(Beginning of Data for review)

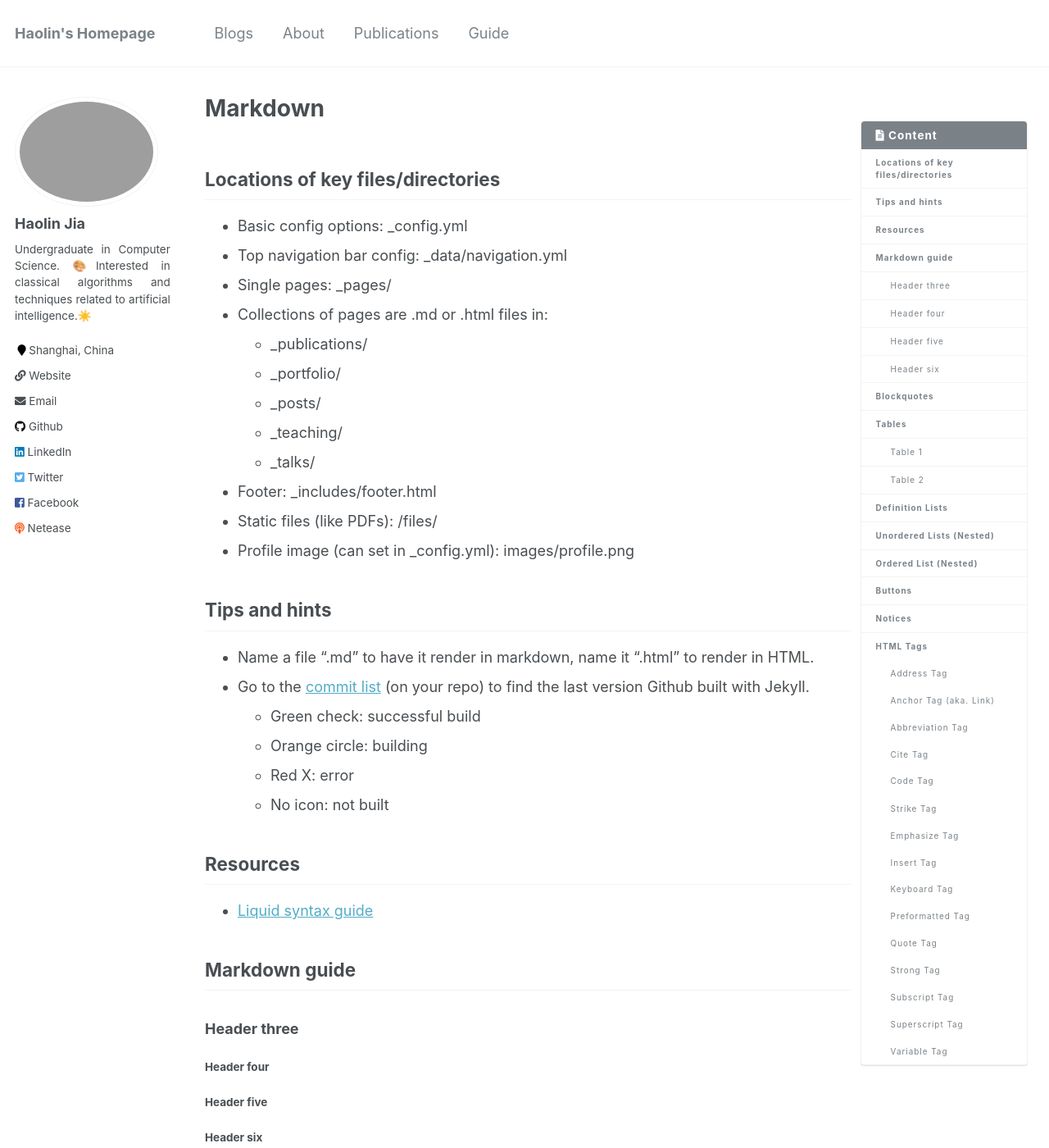
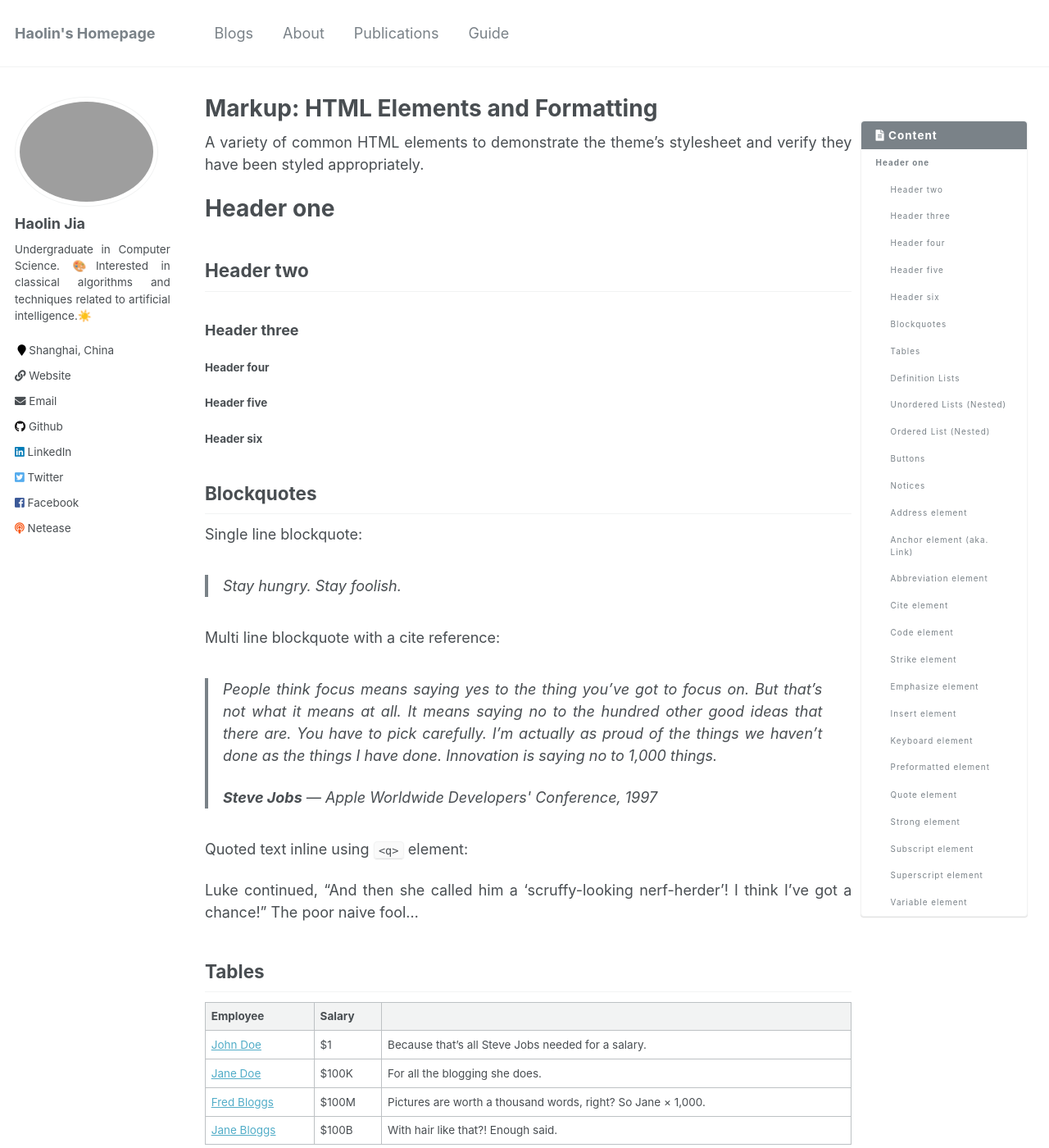
Before and after one commit to Harrypotterrrr/Homepage, a Jekyll site: the page built from _pages/markdown.md, in a window 1280 px wide and 1400 px high. Shown: the whole window at 82% size. Built offline with Jekyll 4.4.1, drawn with Linux system fonts in a browser that asks for light colours; some of the changed text lies outside the part shown.

Commit message:
update guide & adjust the font of 'noice' part

````diff
--- a/_pages/markdown.md
+++ b/_pages/markdown.md
@@ -1,40 +1,25 @@
 ---
+title: "Markup: HTML Elements and Formatting"
+sub_title: "The common elements"
 permalink: /markdown/
-title: "Markdown"
-author_profile: true
 redirect_from:
   - /md/
   - /markdown.html
+categories:
+  - Markup
+elements:
+  - content
+  - css
+  - formatting
+  - html
+  - markup
 ---
 
-## Locations of key files/directories
+A variety of common HTML elements to demonstrate the theme's stylesheet and verify they have been styled appropriately.
 
-* Basic config options: _config.yml
-* Top navigation bar config: _data/navigation.yml
-* Single pages: _pages/
-* Collections of pages are .md or .html files in:
-  * _publications/
-  * _portfolio/
-  * _posts/
-  * _teaching/
-  * _talks/
-* Footer: _includes/footer.html
-* Static files (like PDFs): /files/
-* Profile image (can set in _config.yml): images/profile.png
+# Header one
 
-## Tips and hints
-
-* Name a file ".md" to have it render in markdown, name it ".html" to render in HTML.
-* Go to the [commit list](https://github.com/academicpages/academicpages.github.io/commits/master) (on your repo) to find the last version Github built with Jekyll.
-  * Green check: successful build
-  * Orange circle: building
-  * Red X: error
-  * No icon: not built
-
-## Resources
- * [Liquid syntax guide](https://shopify.github.io/liquid/tags/control-flow/)
-
-## Markdown guide
+## Header two
 
 ### Header three
 
@@ -48,19 +33,26 @@ redirect_from:
 
 Single line blockquote:
 
-> Quotes are cool.
+> Stay hungry. Stay foolish.
+
+Multi line blockquote with a cite reference:
+
+> People think focus means saying yes to the thing you've got to focus on. But that's not what it means at all. It means saying no to the hundred other good ideas that there are. You have to pick carefully. I'm actually as proud of the things we haven't done as the things I have done. Innovation is saying no to 1,000 things.
+>
+> <footer><strong>Steve Jobs</strong> &mdash; Apple Worldwide Developers' Conference, 1997</footer>
+
+Quoted text inline using `<q>` element:
+
+<p>Luke continued, <q>And then she called him a <q>scruffy-looking nerf-herder</q>! I think I’ve got a chance!</q> The poor naive fool&hellip;</p>
 
 ## Tables
 
-### Table 1
-
-| Entry            | Item   |                                                              |
-| --------         | ------ | ------------------------------------------------------------ |
-| [John Doe](#)    | 2016   | Description of the item in the list                          |
-| [Jane Doe](#)    | 2019   | Description of the item in the list                          |
-| [Doe Doe](#)     | 2022   | Description of the item in the list                          |
-
-### Table 2
+| Employee         | Salary |                                                              |
+|------------------|--------|--------------------------------------------------------------|
+| [John Doe](#)    | $1     | Because that's all Steve Jobs needed for a salary.           |
+| [Jane Doe](#)    | $100K  | For all the blogging she does.                               |
+| [Fred Bloggs](#) | $100M  | Pictures are worth a thousand words, right? So Jane × 1,000. |
+| [Jane Bloggs](#) | $100B  | With hair like that?! Enough said.                           |
 
 | Header1 | Header2 | Header3 |
 |:--------|:-------:|--------:|
@@ -75,16 +67,16 @@ Single line blockquote:
 ## Definition Lists
 
 Definition List Title
-:   Definition list division.
+: Definition list division.
 
 Startup
-:   A startup company or startup is a company or temporary organization designed to search for a repeatable and scalable business model.
+: A startup company or startup is a company or temporary organization designed to search for a repeatable and scalable business model.
 
 #dowork
-:   Coined by Rob Dyrdek and his personal body guard Christopher "Big Black" Boykins, "Do Work" works as a self motivator, to motivating your friends.
+: Coined by Rob Dyrdek and his personal body guard Christopher "Big Black" Boykins, "Do Work" works as a self motivator, to motivating your friends.
 
 Do It Live
-:   I'll let Bill O'Reilly [explain](https://www.youtube.com/watch?v=O_HyZ5aW76c "We'll Do It Live") this one.
+: I'll let Bill O'Reilly [explain](https://www.youtube.com/watch?v=O_HyZ5aW76c "We'll Do It Live") this one.
 
 ## Unordered Lists (Nested)
 
@@ -120,83 +112,132 @@ Do It Live
 
 Make any link standout more when applying the `.btn` class.
 
+```html
+<a href="#" class="btn--success">Success Button</a>
+```
+
+[Default Button](#){: .btn}
+[Primary Button](#){: .btn .btn--primary}
+[Success Button](#){: .btn .btn--success}
+[Warning Button](#){: .btn .btn--warning}
+[Danger Button](#){: .btn .btn--danger}
+[Info Button](#){: .btn .btn--info}
+[Inverse Button](#){: .btn .btn--inverse}
+[Light Outline Button](#){: .btn .btn--light-outline}
+
+```markdown
+[Default Button Text](#link){: .btn}
+[Primary Button Text](#link){: .btn .btn--primary}
+[Success Button Text](#link){: .btn .btn--success}
+[Warning Button Text](#link){: .btn .btn--warning}
+[Danger Button Text](#link){: .btn .btn--danger}
+[Info Button Text](#link){: .btn .btn--info}
+[Inverse Button](#link){: .btn .btn--inverse}
+[Light Outline Button](#link){: .btn .btn--light-outline}
+```
+
+[X-Large Button](#){: .btn .btn--primary .btn--x-large}
+[Large Button](#){: .btn .btn--primary .btn--large}
+[Default Button](#){: .btn .btn--primary }
+[Small Button](#){: .btn .btn--primary .btn--small}
+
+```markdown
+[X-Large Button](#link){: .btn .btn--primary .btn--x-large}
+[Large Button](#link){: .btn .btn--primary .btn--large}
+[Default Button](#link){: .btn .btn--primary }
+[Small Button](#link){: .btn .btn--primary .btn--small}
+```
+
 ## Notices
 
-**Watch out!** You can also add notices by appending `{: .notice}` to a paragraph.
+**Watch out!** This paragraph of text has been [emphasized](#) with the `{: .notice}` class.
 {: .notice}
 
-## HTML Tags
+**Watch out!** This paragraph of text has been [emphasized](#) with the `{: .notice--primary}` class.
+{: .notice--primary}
 
-### Address Tag
+**Watch out!** This paragraph of text has been [emphasized](#) with the `{: .notice--info}` class.
+{: .notice--info}
+
+**Watch out!** This paragraph of text has been [emphasized](#) with the `{: .notice--warning}` class.
+{: .notice--warning}
+
+**Watch out!** This paragraph of text has been [emphasized](#) with the `{: .notice--success}` class.
+{: .notice--success}
+
+**Watch out!** This paragraph of text has been [emphasized](#) with the `{: .notice--danger}` class.
+{: .notice--danger}
+
+## Address element
 
 <address>
   1 Infinite Loop<br /> Cupertino, CA 95014<br /> United States
 </address>
 
-### Anchor Tag (aka. Link)
+## Anchor element (aka. Link)
 
-This is an example of a [link](http://github.com "Github").
+This is an example of a [link](http://apple.com "Apple").
 
-### Abbreviation Tag
+## Abbreviation element
 
 The abbreviation CSS stands for "Cascading Style Sheets".
 
 *[CSS]: Cascading Style Sheets
 
-### Cite Tag
+## Cite element
 
 "Code is poetry." ---<cite>Automattic</cite>
 
-### Code Tag
+## Code element
 
 You will learn later on in these tests that `word-wrap: break-word;` will be your best friend.
 
-### Strike Tag
+## Strike element
 
-This tag will let you <strike>strikeout text</strike>.
+This element will let you <strike>strikeout text</strike>.
 
-### Emphasize Tag
+## Emphasize element
 
-The emphasize tag should _italicize_ text.
+The emphasize element should _italicize_ text.
 
-### Insert Tag
+## Insert element
 
-This tag should denote <ins>inserted</ins> text.
+This element should denote <ins>inserted</ins> text.
 
-### Keyboard Tag
+## Keyboard element
 
-This scarcely known tag emulates <kbd>keyboard text</kbd>, which is usually styled like the `<code>` tag.
+This scarcely known element emulates <kbd>keyboard text</kbd>, which is usually styled like the `<code>` element.
 
-### Preformatted Tag
+## Preformatted element
 
-This tag styles large blocks of code.
+This element styles large blocks of code.
 
 <pre>
 .post-title {
-  margin: 0 0 5px;
-  font-weight: bold;
-  font-size: 38px;
-  line-height: 1.2;
-  and here's a line of some really, really, really, really long text, just to see how the PRE tag handles it and to find out how it overflows;
+	margin: 0 0 5px;
+	font-weight: bold;
+	font-size: 38px;
+	line-height: 1.2;
+	and here's a line of some really, really, really, really long text, just to see how the PRE element handles it and to find out how it overflows;
 }
 </pre>
 
-### Quote Tag
+## Quote element
 
 <q>Developers, developers, developers&#8230;</q> &#8211;Steve Ballmer
 
-### Strong Tag
+## Strong element
 
-This tag shows **bold text**.
+This element shows **bold text**.
 
-### Subscript Tag
+## Subscript element
 
 Getting our science styling on with H<sub>2</sub>O, which should push the "2" down.
 
-### Superscript Tag
+## Superscript element
 
 Still sticking with science and Isaac Newton's E = MC<sup>2</sup>, which should lift the 2 up.
 
-### Variable Tag
+## Variable element
 
 This allows you to denote <var>variables</var>.
--- a/_sass/_notices.scss
+++ b/_sass/_notices.scss
@@ -14,7 +14,7 @@
   margin: 2em 0 !important;  /* override*/
   padding: 1em;
   font-family: $global-font-family;
-  font-size: $type-size-6 !important;
+  font-size: $type-size-5 !important;
   text-indent: initial; /* override*/
   background-color: mix(#fff, $notice-color, 90%);
   border-radius: $border-radius;
````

(End of Data for review)

#### Exercise directions:
If a line of the entries above includes the word "Default", count it; then state the total and nothing else.

#### Result of this task:
4